According to Zoe Bruyn, the founder of Stir It Up, nearly 75 percent of people living with disabilities are unemployed. Zoe wants to change that statistic.
“I wanted to set an example for other businesses,” she said on her for-profit business model.
Too often, employers underestimate the asset members of this underemployed community are to a company. Zoe shared that her team members are some of the most dedicated people she has ever met that care deeply about their jobs. She wants to bridge the gap between employers’ preconceived notions and the reality.
The company also places a high value on professional development. Throughout the day, employees rotate working various shifts so that everyone gets a chance to develop a multitude of skills, from baking and mixing, to packaging and of course, cleaning. This goes beyond the immediate skills and builds a sense of team where everyone plays a role in the operation.
“Whether you have a disability or not, we all take pride in our jobs,” Zoe pointed out.
And many of the Stir It Up staff members take pride not only in their jobs but also their community engagement. The majority of the staff are volunteers at organizations that serve other causes. Often, these are regular commitments they make outside of work, thus donating their free time to help others.
Of course, no business is without some growing pains. One of the biggest challenges the company faces is “reaching the everyday consumer.” They have plenty of online and large corporate orders, but their current location in a church basement, while great to have, presents some limitations. Right now, employees attend pop-up shops at local venues and events, but they look to a future with a permanent point of sale. Not only does this allow for growth in sales, but it is more face-to-face contact with customers, which is a great way to break down stigma and foster customer service skills. The goal is to acquire a more permanent space within the next year.

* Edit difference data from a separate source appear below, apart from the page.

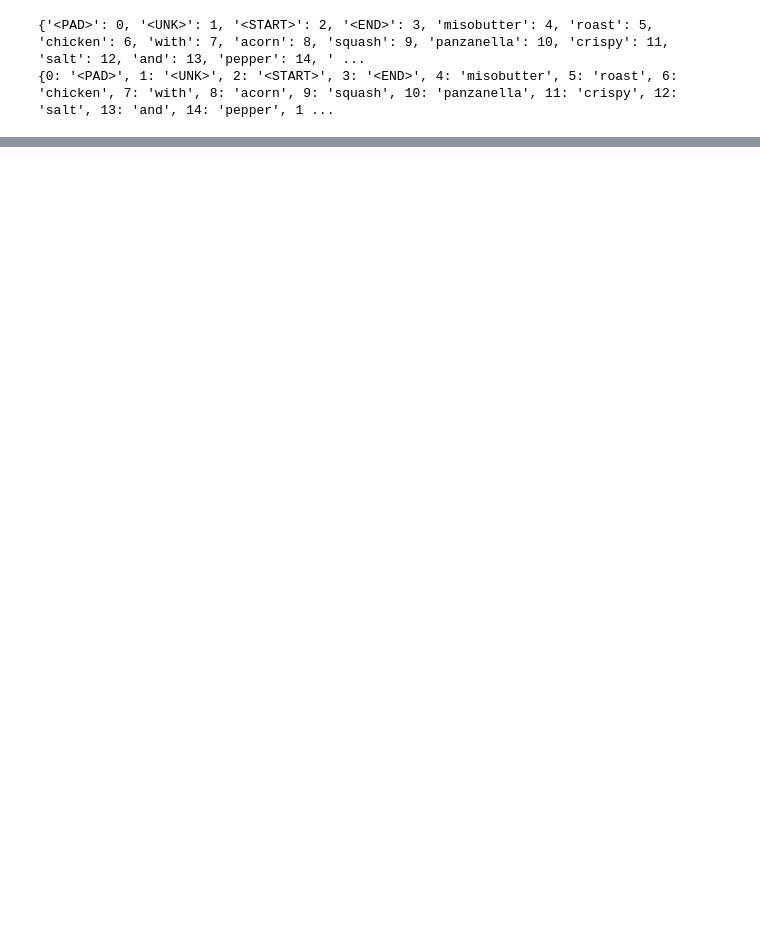
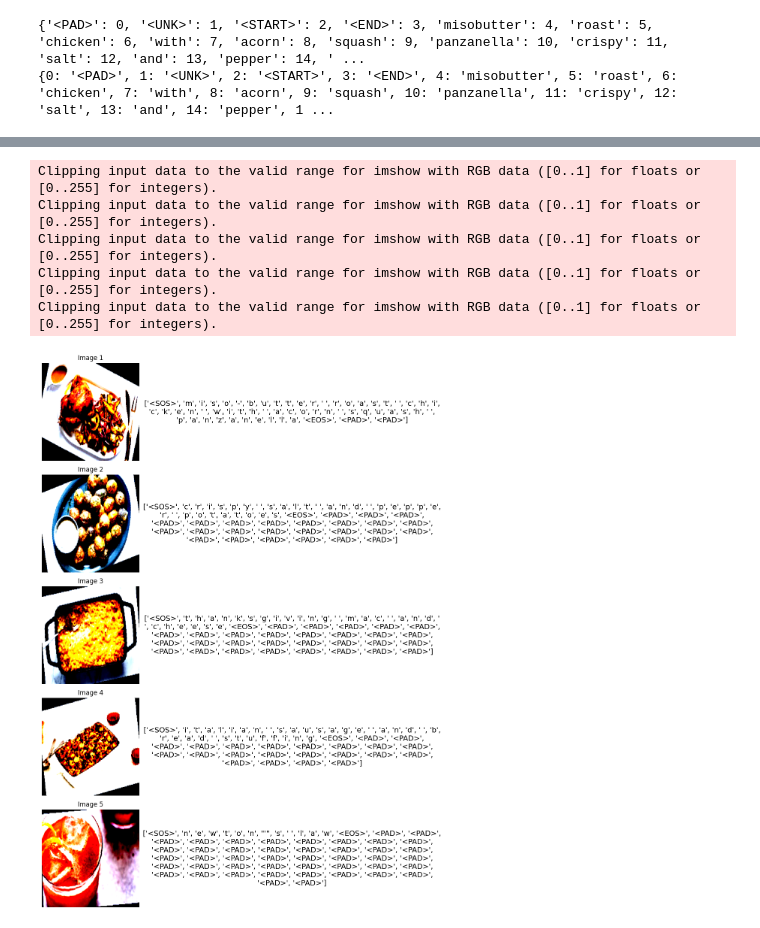
Before and after one commit to Merumalady/Image_Captioning, a Jupyter notebook: plots.ipynb, the cells around one changed output, grey strips where cells are left out. Cells and saved outputs as stored; diff of their text form; code cells hidden in the pictures; blank space fills up the shorter version.

```diff
--- a/plots.ipynb
+++ b/plots.ipynb
@@ -143,3 +132,15 @@ print(d.dataset.vocab.idx2word)
 # %% [output]
 {'<PAD>': 0, '<UNK>': 1, '<START>': 2, '<END>': 3, 'misobutter': 4, 'roast': 5, 'chicken': 6, 'with': 7, 'acorn': 8, 'squash': 9, 'panzanella': 10, 'crispy': 11, 'salt': 12, 'and': 13, 'pepper': 14, ' ...
 {0: '<PAD>', 1: '<UNK>', 2: '<START>', 3: '<END>', 4: 'misobutter', 5: 'roast', 6: 'chicken', 7: 'with', 8: 'acorn', 9: 'squash', 10: 'panzanella', 11: 'crispy', 12: 'salt', 13: 'and', 14: 'pepper', 1 ...
+# %%
+import matplotlib.pyplot as plt
+import torch
+import datachar as dc
+
+# Verificar las captions tokenizadas
+for i in range(5):  # Mostrar 5 muestras
+    _, caption_indices = dc.dataset[i]  # Obtén imagen y caption tokenizada
+    decoded_caption = dc.dataset.vocab.decode(caption_indices.tolist())
+    print(f"Original: {dc.dataset.data.iloc[i]['Title']}")
+    print(f"Tokenizada: {decoded_caption}")
+    print("-" * 50)
@@ -146 +163,42 @@ print(d.dataset.vocab.idx2word)
+# %%
+def visualization(dataset, num_of_images):
+    fig, axes = plt.subplots(num_of_images, 2, figsize=(12, num_of_images * 3))
+
+    # Asegurarse de que axes sea una matriz 2D
+    if num_of_images == 1:
+        axes = [axes]
+
+    for idx in range(num_of_images):
+        image, caption_indices = dataset[idx]
+
+        # Convertir imagen a formato visualizable
+        if isinstance(image, torch.Tensor):
+            image = image.permute(1, 2, 0).numpy()  # Convertir a (H, W, C)
+
+        # Mostrar imagen
+        ax_img, ax_caption = axes[idx]
+        ax_img.imshow(image)
+        ax_img.axis('off')
+        ax_img.set_title(f"Image {idx+1}", fontsize=12)
+
+        # Decodificar y mostrar leyenda
+        caption_text = dataset.vocab.decode(caption_indices.tolist())
+        ax_caption.axis('off')
+        ax_caption.text(
+            0.5, 0.5, caption_text, ha='center', va='center',
+            wrap=True, fontsize=14
+        )
+
+    plt.tight_layout()
+    plt.show()
+
+# Ejecución de ejemplo
+visualization(dc.dataset, 5)  # Mostrar 5 imágenes y sus captions
+# %% [output]
+Clipping input data to the valid range for imshow with RGB data ([0..1] for floats or [0..255] for integers).
+Clipping input data to the valid range for imshow with RGB data ([0..1] for floats or [0..255] for integers).
+Clipping input data to the valid range for imshow with RGB data ([0..1] for floats or [0..255] for integers).
+Clipping input data to the valid range for imshow with RGB data ([0..1] for floats or [0..255] for integers).
+Clipping input data to the valid range for imshow with RGB data ([0..1] for floats or [0..255] for integers).
+[figure, added]
 # %%
```
Also changed, not shown: parts of 7 cells of this notebook, 4 other files.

As with any business venture, no one knows exactly what or who will be a part of the journey. Zoe has the pleasure of working with many dedicated employees, but a story about Jessie, in particular, came to mind.
During her time with Stir It Up, Jessie has shown some true growth and commitment to her work. It all paid off one day when, as Zoe puts it, “things did not go as planned.” Jessie’s shift ended, but she stepped out to call her mom and let her know she would be staying because the job simply wasn’t finished.
“She stayed an extra two hours! She wanted to make sure the team succeeded,” Zoe said.
Whether it’s breaking down a preconceived notion about someone who may seem different, or simply delivering a tasty treat, Stir It Up is a company to watch. You can learn more and order your own sweet treats at stiritupbakery.com.